The golden thumb
Laurie Bennett showed me how to hitchhike. We were both bellhops at Britannia Hotel on Lake of Bays in 1963. Ben, who remains a good friend, wanted to get home to Meaford to see his girlfriend. I tagged along, promised a blind date. Neither of us had a car, so at his urging, we set out to hitchhike. The twenty minutes to Huntsville was an easy ride along with someone from the hotel. But so was the remainder. We’d hardly put out a thumb when we were on our way to Barrie, then across Highway 26 to Meaford. The travel time was about the same as driving ourselves. I was astounded.
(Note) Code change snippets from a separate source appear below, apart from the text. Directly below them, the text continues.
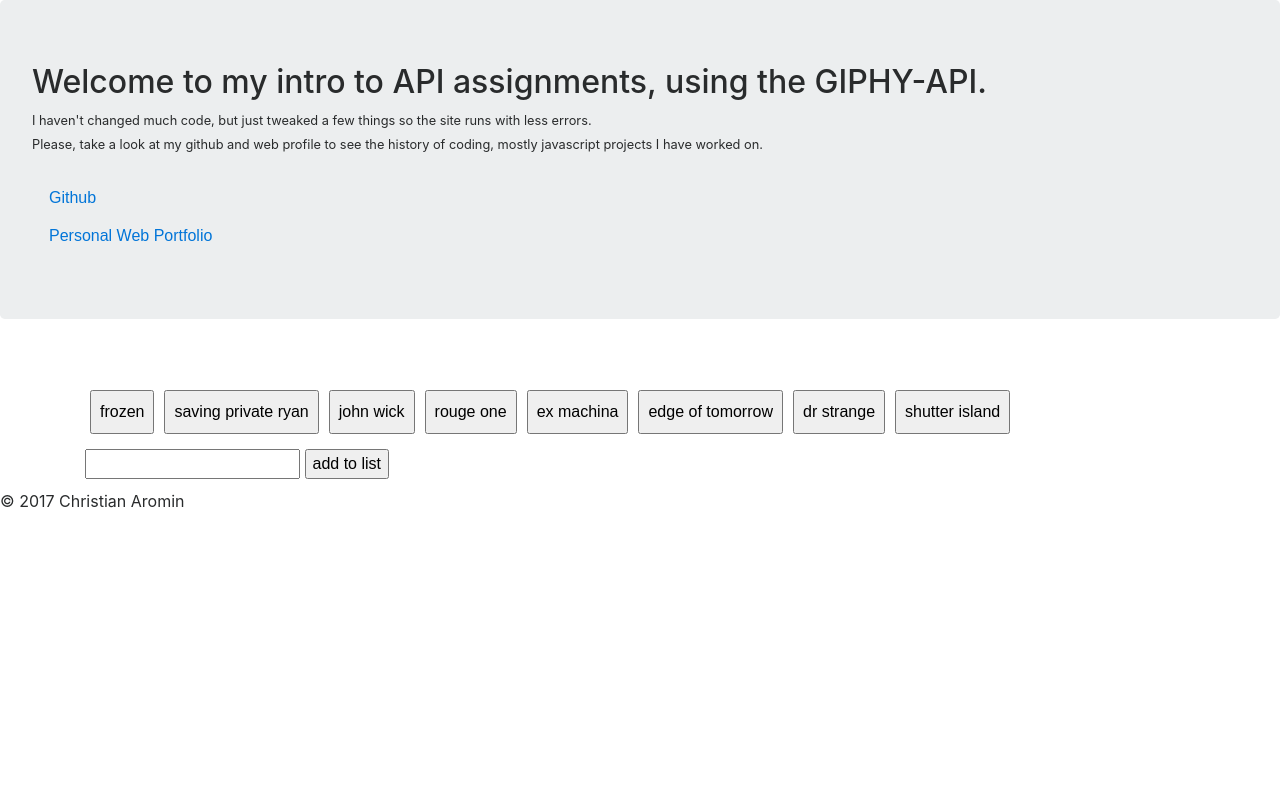
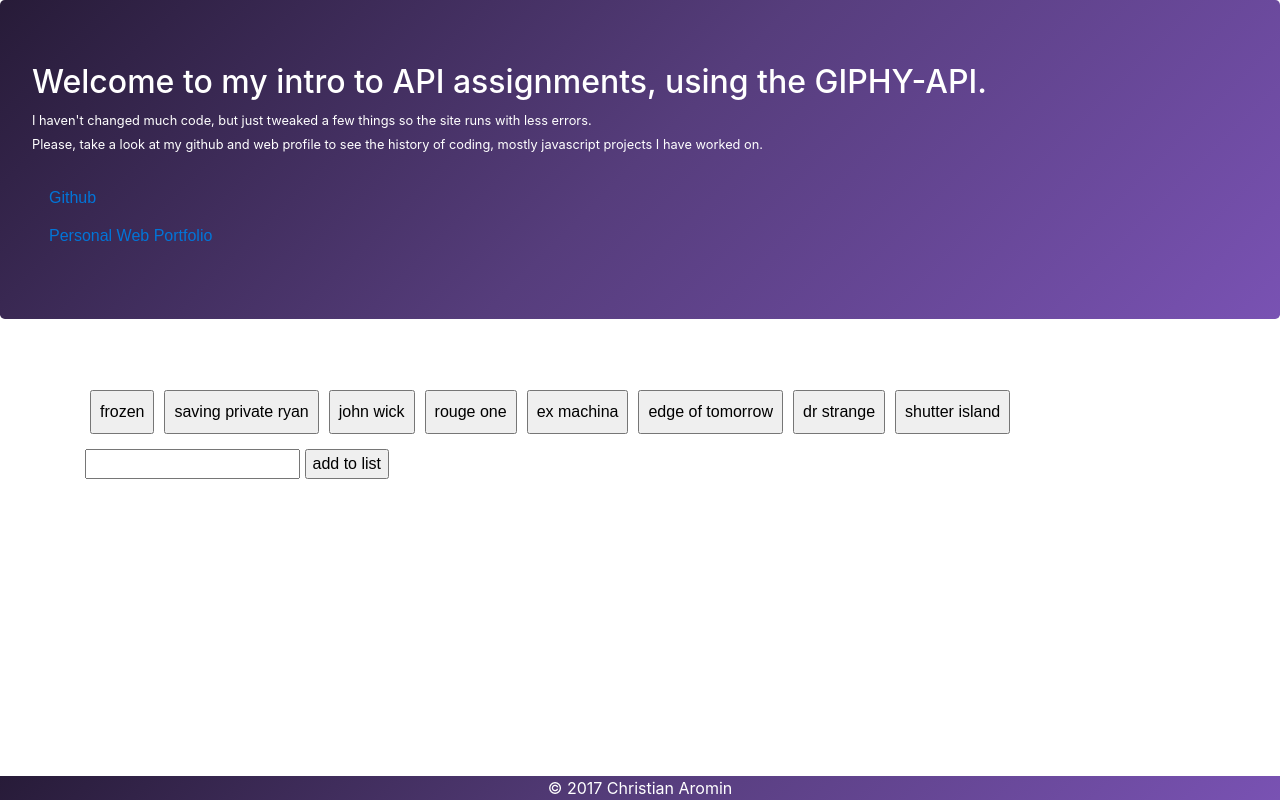
Before and after one commit to Caromin/06-GIPFYapi, a PHP site: page / in a window 1280 px wide. Run offline with PHP 8.4, Linux system fonts and the light colour scheme; some libraries are stand-ins or nearby versions.

Commit message:
little css

```diff
--- a/assets/style.css
+++ b/assets/style.css
@@ -5,3 +5,16 @@
 .movies {
 	margin: 5px;
 }
+
+.jumbotron, .footer {
+	background-image: linear-gradient(135deg,#271b38,#563d7c,#7952b3);
+	color: #fff;
+}
+
+.footer {
+	position: fixed;
+	bottom: 0;
+	left: 0;
+	right: 0;
+
+}
--- a/index.html
+++ b/index.html
@@ -32,9 +32,9 @@
   <div id="giphyId" class="container d-flex flex-wrap"></div>
 </div>
 
-<footer class="footer">
+<footer class="footer text-center">
   &copy 2017 Christian Aromin <br />
-</div>
+</footer>
 
 <script
     src="https://code.jquery.com/jquery-2.2.4.js"
```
Over the next few months, I put my newfound skill to good use as I went to my hometown of Guelph as well as hither and yon. Sometimes I’d have a hand-lettered sign saying, “Student to Huntsville,” but for the most part just stuck out a hopeful thumb. Most of the rides were with men on their own. Maybe they were looking for company. Only once did I feel awkward. A man talked a lot about a bellhop he knew at the Royal York Hotel who seemed to have homosexual tendencies but that was as bad as things ever got.
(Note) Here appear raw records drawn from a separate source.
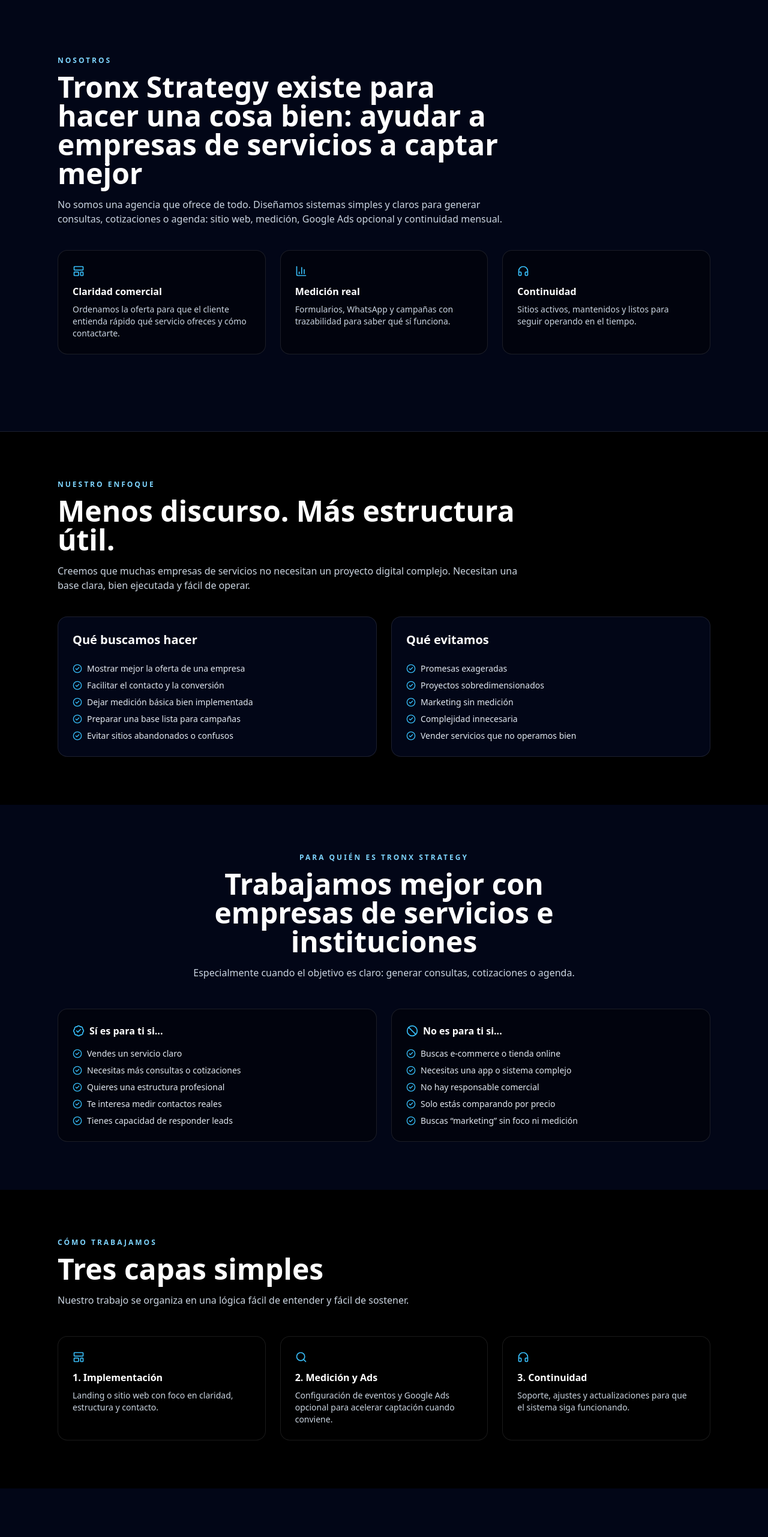
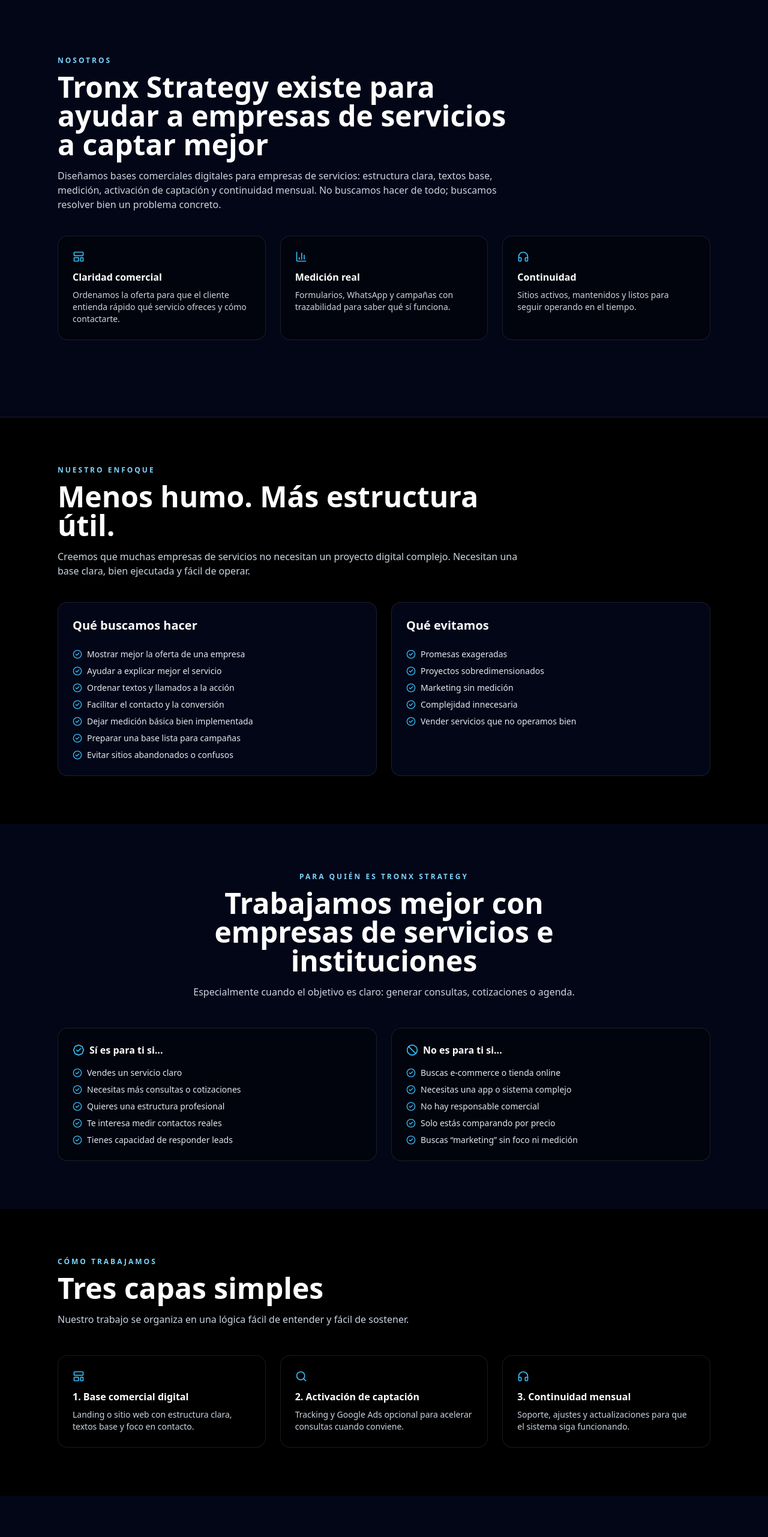
Before and after one commit to TronxGroup/Tronx-Strategy, a Next.js app: page /nosotros in a window 1280 px wide. Shown: the part 220-2783 px from the top of the page at 60% size. Built offline with nearby package versions, Linux system fonts and the light colour scheme.

Commit message:
Update page.tsx

```diff
--- a/app/nosotros/page.tsx
+++ b/app/nosotros/page.tsx
@@ -12,6 +12,7 @@
   BadgeCheck,
   FileText,
   Search,
+  MessageSquareMore,
 } from "lucide-react";
 
 const SITE_URL = "https://www.tronxstrategy.com";
@@ -19,16 +20,17 @@
 
 export const metadata: Metadata = {
   metadataBase: new URL(SITE_URL),
-  title: "Nosotros — Tronx Strategy | Captación digital para empresas de servicios",
+  title:
+    "Nosotros — Tronx Strategy | Base comercial digital para empresas de servicios",
   description:
-    "Conoce el enfoque de Tronx Strategy: sitios web, medición, Google Ads opcional y continuidad para empresas de servicios.",
+    "Conoce el enfoque de Tronx Strategy: estructura clara, textos base, medición, activación de captación y continuidad mensual para empresas de servicios.",
   alternates: {
     canonical: "/nosotros",
   },
   openGraph: {
     title: "Nosotros — Tronx Strategy",
     description:
-      "Tronx Strategy diseña sistemas simples de captación para empresas de servicios.",
+      "Tronx Strategy diseña bases comerciales digitales para empresas de servicios.",
     url: "/nosotros",
     type: "website",
     locale: "es_CL",
@@ -93,8 +95,8 @@
         <div className="mx-auto max-w-6xl px-4 lg:px-8">
           <SectionTitle
             eyebrow="Nosotros"
-            title="Tronx Strategy existe para hacer una cosa bien: ayudar a empresas de servicios a captar mejor"
-            desc="No somos una agencia que ofrece de todo. Diseñamos sistemas simples y claros para generar consultas, cotizaciones o agenda: sitio web, medición, Google Ads opcional y continuidad mensual."
+            title="Tronx Strategy existe para ayudar a empresas de servicios a captar mejor"
+            desc="Diseñamos bases comerciales digitales para empresas de servicios: estructura clara, textos base, medición, activación de captación y continuidad mensual. No buscamos hacer de todo; buscamos resolver bien un problema concreto."
           />
 
           <div className="mt-10 grid gap-6 md:grid-cols-3">
@@ -133,7 +135,7 @@
         <div className="mx-auto max-w-6xl px-4 lg:px-8">
           <SectionTitle
             eyebrow="Nuestro enfoque"
-            title="Menos discurso. Más estructura útil."
+            title="Menos humo. Más estructura útil."
             desc="Creemos que muchas empresas de servicios no necesitan un proyecto digital complejo. Necesitan una base clara, bien ejecutada y fácil de operar."
           />
 
@@ -144,6 +146,8 @@
               </h2>
               <ul className="mt-6 space-y-2">
                 <CheckItem>Mostrar mejor la oferta de una empresa</CheckItem>
+                <CheckItem>Ayudar a explicar mejor el servicio</CheckItem>
+                <CheckItem>Ordenar textos y llamados a la acción</CheckItem>
                 <CheckItem>Facilitar el contacto y la conversión</CheckItem>
                 <CheckItem>Dejar medición básica bien implementada</CheckItem>
                 <CheckItem>Preparar una base lista para campañas</CheckItem>
@@ -223,24 +227,31 @@
           <div className="mt-12 grid gap-6 md:grid-cols-3">
             <div className="rounded-2xl border border-white/10 bg-black/40 p-6">
               <LayoutTemplate className="mb-3 h-5 w-5 text-sky-400" />
-              <h3 className="font-semibold text-white">1. Implementación</h3>
+              <h3 className="font-semibold text-white">
+                1. Base comercial digital
+              </h3>
               <p className="mt-2 text-sm text-slate-300">
-                Landing o sitio web con foco en claridad, estructura y contacto.
+                Landing o sitio web con estructura clara, textos base y foco en
+                contacto.
               </p>
             </div>
 
             <div className="rounded-2xl border border-white/10 bg-black/40 p-6">
               <Search className="mb-3 h-5 w-5 text-sky-400" />
-              <h3 className="font-semibold text-white">2. Medición y Ads</h3>
+              <h3 className="font-semibold text-white">
+                2. Activación de captación
+              </h3>
               <p className="mt-2 text-sm text-slate-300">
-                Configuración de eventos y Google Ads opcional para acelerar
-                captación cuando conviene.
+                Tracking y Google Ads opcional para acelerar consultas cuando
+                conviene.
               </p>
             </div>
 
             <div className="rounded-2xl border border-white/10 bg-black/40 p-6">
               <Headphones className="mb-3 h-5 w-5 text-sky-400" />
-              <h3 className="font-semibold text-white">3. Continuidad</h3>
+              <h3 className="font-semibold text-white">
+                3. Continuidad mensual
+              </h3>
               <p className="mt-2 text-sm text-slate-300">
                 Soporte, ajustes y actualizaciones para que el sistema siga
                 funcionando.
@@ -256,7 +267,7 @@
           <SectionTitle
             eyebrow="Principios"
             title="Qué valoramos al construir un proyecto"
-            desc="Más que estética o volumen de features, nos importa que la estructura tenga sentido."
+            desc="Más que estética o volumen de funciones, nos importa que la estructura tenga sentido."
           />
 
           <div className="mt-12 grid gap-6 md:grid-cols-2 lg:grid-cols-4">
@@ -269,18 +280,18 @@
             </div>
 
             <div className="rounded-2xl border border-white/10 bg-black/40 p-6">
+              <FileText className="mb-3 h-5 w-5 text-sky-400" />
+              <h3 className="font-semibold text-white">Mensajes útiles</h3>
+              <p className="mt-2 text-sm text-slate-300">
+                Que los textos y llamados a la acción tengan lógica comercial.
+              </p>
+            </div>
+
+            <div className="rounded-2xl border border-white/10 bg-black/40 p-6">
               <BarChart3 className="mb-3 h-5 w-5 text-sky-400" />
               <h3 className="font-semibold text-white">Medición</h3>
               <p className="mt-2 text-sm text-slate-300">
                 Que exista trazabilidad mínima real.
-              </p>
-            </div>
-
-            <div className="rounded-2xl border border-white/10 bg-black/40 p-6">
-              <FileText className="mb-3 h-5 w-5 text-sky-400" />
-              <h3 className="font-semibold text-white">Orden</h3>
-              <p className="mt-2 text-sm text-slate-300">
-                Que el proyecto quede bien documentado.
               </p>
             </div>
 
@@ -295,8 +306,48 @@
         </div>
       </section>
 
+      {/* DIFERENCIAL */}
+      <section className="py-20">
+        <div className="mx-auto max-w-6xl px-4 lg:px-8">
+          <SectionTitle
+            eyebrow="Nuestro diferencial"
+            title="No solo armamos páginas: ayudamos a ordenar la oferta"
+            desc="El valor de Tronx Strategy no está solo en publicar un sitio, sino en dejar una base más clara, mejor explicada y más lista para captar."
+          />
+
+          <div className="mt-12 grid gap-6 md:grid-cols-3">
+            <div className="rounded-2xl border border-white/10 bg-slate-950 p-6">
+              <LayoutTemplate className="mb-3 h-5 w-5 text-sky-400" />
+              <h3 className="font-semibold text-white">Base clara</h3>
+              <p className="mt-2 text-sm text-slate-300">
+                Estructuramos el sitio para que el servicio se entienda y el
+                contacto sea simple.
+              </p>
+            </div>
+
+            <div className="rounded-2xl border border-white/10 bg-slate-950 p-6">
+              <MessageSquareMore className="mb-3 h-5 w-5 text-sky-400" />
+              <h3 className="font-semibold text-white">Mejor mensaje</h3>
+              <p className="mt-2 text-sm text-slate-300">
+                Ayudamos con textos base, títulos y llamados a la acción para
+                mejorar claridad comercial.
+              </p>
+            </div>
+
+            <div className="rounded-2xl border border-white/10 bg-slate-950 p-6">
+              <Search className="mb-3 h-5 w-5 text-sky-400" />
+              <h3 className="font-semibold text-white">Más preparación</h3>
+              <p className="mt-2 text-sm text-slate-300">
+                Dejamos una estructura lista para medir, activar campañas y
+                seguir creciendo.
+              </p>
+            </div>
+          </div>
+        </div>
+      </section>
+
       {/* CIERRE */}
-      <section className="py-24 text-center">
+      <section className="bg-slate-950 py-24 text-center">
         <div className="mx-auto max-w-4xl px-4 lg:px-8">
           <h2 className="text-3xl font-semibold text-white md:text-4xl">
             ¿Conversamos tu proyecto?
```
During the next summer, when I worked in the newsroom at the London Free Press, I wrote an article about what I called “riding the golden thumb.” The feature was given great play and stretched all the way across the bottom of a section front. Hitchhiking was popular at the time but a few years later seemed to fade. Perhaps more young people had cars or maybe the world got riskier.
In 1967, my final year at Western, I was interviewed on campus by the head of personnel at Maclean Hunter. Our talk seemed to go well but I never heard back. I decided one night to go to Toronto the next morning and present myself at his office to precipitate an answer. I had only enough cash in hand for a one-way train ticket and arrived at his office at 9 a.m. He set up appointments with four other colleagues and I was hired, the only graduate they took on that year. I had just enough money left to take the subway north as close as I could to Highway 401, walked to the highway, and hitched a ride back in good time for my 5:30 p.m. evening shift at the Free Press. The Golden Thumb never worked better.